__ABOUT THIS TASK__. Go line by line through the entries below and copy those containing the string "source".

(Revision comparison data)
────────────────────

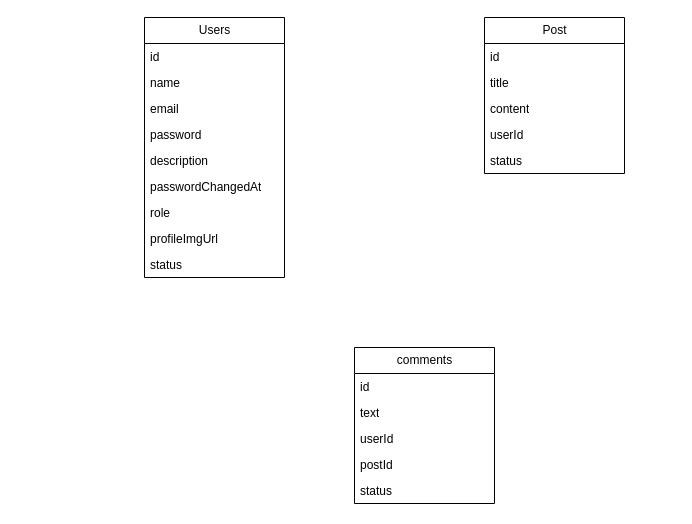
luismavlo/NODE-GEN-26 keeps this draw.io diagram as blog-api/diagramaEntidadRelacion.drawio. Above is the earlier version. Source tidied: cells renumbered, new cells numbered last; positions are measured from the earlier drawing's top-left corner, leaving out a move shared by most shapes. Both pictures are drawn from the tidied source at 100%, with x=0, y=0 at pixel (144, 17).
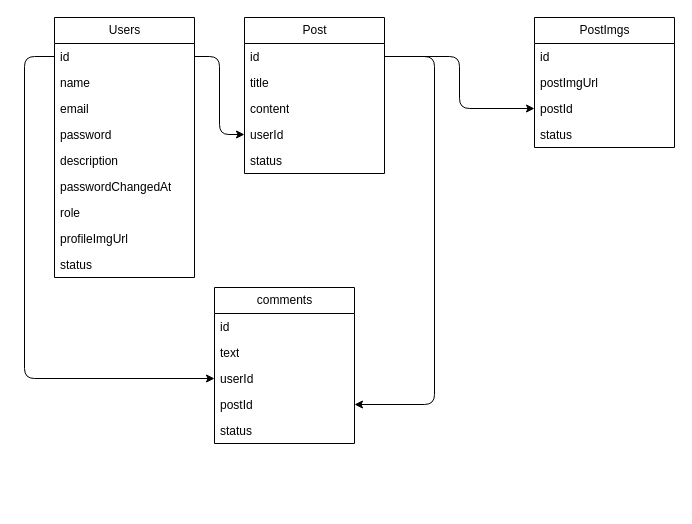
After the change.

The change refers to these unchanged cells:
```xml
<mxCell id="3" value="id" style="text;strokeColor=none;fillColor=none;align=left;verticalAlign=top;spacingLeft=4;spacingRight=4;overflow=hidden;points=[[0,0.5],[1,0.5]];portConstraint=eastwest;whiteSpace=wrap;html=1;" parent="2" vertex="1">
  <mxGeometry y="26" width="140" height="26" as="geometry" />
</mxCell>
<mxCell id="13" value="id" style="text;strokeColor=none;fillColor=none;align=left;verticalAlign=top;spacingLeft=4;spacingRight=4;overflow=hidden;points=[[0,0.5],[1,0.5]];portConstraint=eastwest;whiteSpace=wrap;html=1;" parent="12" vertex="1">
  <mxGeometry y="26" width="140" height="26" as="geometry" />
</mxCell>
<mxCell id="16" value="userId" style="text;strokeColor=none;fillColor=none;align=left;verticalAlign=top;spacingLeft=4;spacingRight=4;overflow=hidden;points=[[0,0.5],[1,0.5]];portConstraint=eastwest;whiteSpace=wrap;html=1;" parent="12" vertex="1">
  <mxGeometry y="104" width="140" height="26" as="geometry" />
</mxCell>
<mxCell id="21" value="userId" style="text;strokeColor=none;fillColor=none;align=left;verticalAlign=top;spacingLeft=4;spacingRight=4;overflow=hidden;points=[[0,0.5],[1,0.5]];portConstraint=eastwest;whiteSpace=wrap;html=1;" parent="18" vertex="1">
  <mxGeometry y="78" width="140" height="26" as="geometry" />
</mxCell>
<mxCell id="22" value="postId" style="text;strokeColor=none;fillColor=none;align=left;verticalAlign=top;spacingLeft=4;spacingRight=4;overflow=hidden;points=[[0,0.5],[1,0.5]];portConstraint=eastwest;whiteSpace=wrap;html=1;" parent="18" vertex="1">
  <mxGeometry y="104" width="140" height="26" as="geometry" />
</mxCell>
```

Diff of the diagram source:
```diff
@@
     <mxCell id="2" value="Users" style="swimlane;fontStyle=0;horizontal=1;startSize=26;fillColor=none;html=1;" parent="1" vertex="1">
-      <mxGeometry width="140" height="260" as="geometry" />
+      <mxGeometry x="-90" width="140" height="260" as="geometry" />
     </mxCell>
@@
     <mxCell id="12" value="Post" style="swimlane;fontStyle=0;horizontal=1;startSize=26;fillColor=none;html=1;" parent="1" vertex="1">
-      <mxGeometry x="340" width="140" height="156" as="geometry" />
+      <mxGeometry x="100" width="140" height="156" as="geometry" />
     </mxCell>
@@
     <mxCell id="18" value="comments" style="swimlane;fontStyle=0;horizontal=1;startSize=26;fillColor=none;html=1;" parent="1" vertex="1">
-      <mxGeometry x="210" y="330" width="140" height="156" as="geometry" />
+      <mxGeometry x="70" y="270" width="140" height="156" as="geometry" />
     </mxCell>
@@
+    <mxCell id="24" style="edgeStyle=elbowEdgeStyle;html=1;exitX=1;exitY=0.5;exitDx=0;exitDy=0;entryX=0;entryY=0.5;entryDx=0;entryDy=0;" parent="1" edge="1" source="3" target="16">
+      <mxGeometry relative="1" as="geometry" />
+    </mxCell>
+    <mxCell id="25" style="edgeStyle=elbowEdgeStyle;html=1;exitX=0;exitY=0.5;exitDx=0;exitDy=0;entryX=0;entryY=0.5;entryDx=0;entryDy=0;" parent="1" edge="1" source="3" target="21">
+      <mxGeometry relative="1" as="geometry">
+        <Array as="points">
+          <mxPoint x="-120" y="200" />
+        </Array>
+      </mxGeometry>
+    </mxCell>
+    <mxCell id="26" style="edgeStyle=elbowEdgeStyle;html=1;exitX=1;exitY=0.5;exitDx=0;exitDy=0;entryX=1;entryY=0.5;entryDx=0;entryDy=0;" parent="1" edge="1" source="13" target="22">
+      <mxGeometry relative="1" as="geometry">
+        <Array as="points">
+          <mxPoint x="290" y="250" />
+          <mxPoint x="520" y="220" />
+        </Array>
+      </mxGeometry>
+    </mxCell>
+    <mxCell id="27" value="PostImgs" style="swimlane;fontStyle=0;horizontal=1;startSize=26;fillColor=none;html=1;" parent="1" vertex="1">
+      <mxGeometry x="390" width="140" height="130" as="geometry" />
+    </mxCell>
+    <mxCell id="28" value="id" style="text;strokeColor=none;fillColor=none;align=left;verticalAlign=top;spacingLeft=4;spacingRight=4;overflow=hidden;whiteSpace=wrap;html=1;" parent="27" vertex="1">
+      <mxGeometry y="26" width="140" height="26" as="geometry" />
+    </mxCell>
+    <mxCell id="29" value="postImgUrl" style="text;strokeColor=none;fillColor=none;align=left;verticalAlign=top;spacingLeft=4;spacingRight=4;overflow=hidden;whiteSpace=wrap;html=1;" parent="27" vertex="1">
+      <mxGeometry y="52" width="140" height="26" as="geometry" />
+    </mxCell>
+    <mxCell id="30" value="postId" style="text;strokeColor=none;fillColor=none;align=left;verticalAlign=top;spacingLeft=4;spacingRight=4;overflow=hidden;points=[[0,0.5],[1,0.5]];portConstraint=eastwest;whiteSpace=wrap;html=1;" parent="27" vertex="1">
+      <mxGeometry y="78" width="140" height="26" as="geometry" />
+    </mxCell>
+    <mxCell id="31" value="status" style="text;strokeColor=none;fillColor=none;align=left;verticalAlign=top;spacingLeft=4;spacingRight=4;overflow=hidden;whiteSpace=wrap;html=1;" parent="27" vertex="1">
+      <mxGeometry y="104" width="140" height="26" as="geometry" />
+    </mxCell>
+    <mxCell id="32" style="edgeStyle=elbowEdgeStyle;html=1;exitX=1;exitY=0.5;exitDx=0;exitDy=0;entryX=0;entryY=0.5;entryDx=0;entryDy=0;" parent="1" edge="1" source="13" target="30">
+      <mxGeometry relative="1" as="geometry" />
+    </mxCell>
```
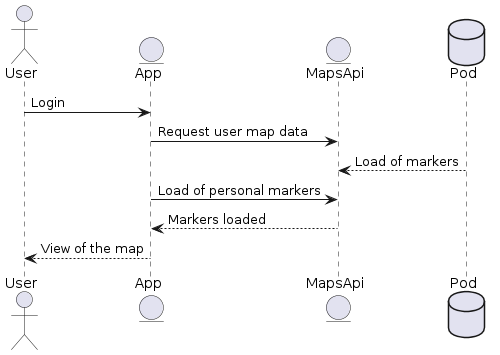
This is images/Sequence diagram2.png from Arquisoft/lomap_es4a, a PlantUML export, as it was before one commit.
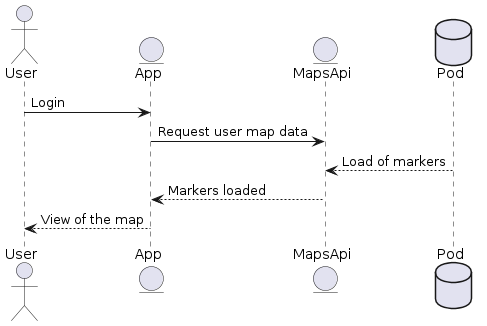
The same diagram one commit later.

What changed in the source:
```diff
@@ -6,7 +6,6 @@
 User -> App: Login
 App -> MapsApi: Request user map data
 Pod --> MapsApi: Load of markers
-App -> MapsApi: Load of personal markers
 MapsApi--> App : Markers loaded
 App --> User: View of the map
 @enduml
```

────────────────────

__ANSWER SPACE__.
luismavlo/NODE-GEN-26 keeps this draw.io diagram as blog-api/diagramaEntidadRelacion.drawio. Above is the earlier version. Source tidied: cells renumbered, new cells numbered last; positions are measured from the earlier drawing's top-left corner, leaving out a move shared by most shapes. Both pictures are drawn from the tidied source at 100%, with x=0, y=0 at pixel (144, 17).
Diff of the diagram source:
+    <mxCell id="24" style="edgeStyle=elbowEdgeStyle;html=1;exitX=1;exitY=0.5;exitDx=0;exitDy=0;entryX=0;entryY=0.5;entryDx=0;entryDy=0;" parent="1" edge="1" source="3" target="16">
+    <mxCell id="25" style="edgeStyle=elbowEdgeStyle;html=1;exitX=0;exitY=0.5;exitDx=0;exitDy=0;entryX=0;entryY=0.5;entryDx=0;entryDy=0;" parent="1" edge="1" source="3" target="21">
+    <mxCell id="26" style="edgeStyle=elbowEdgeStyle;html=1;exitX=1;exitY=0.5;exitDx=0;exitDy=0;entryX=1;entryY=0.5;entryDx=0;entryDy=0;" parent="1" edge="1" source="13" target="22">
+    <mxCell id="32" style="edgeStyle=elbowEdgeStyle;html=1;exitX=1;exitY=0.5;exitDx=0;exitDy=0;entryX=0;entryY=0.5;entryDx=0;entryDy=0;" parent="1" edge="1" source="13" target="30">
What changed in the source:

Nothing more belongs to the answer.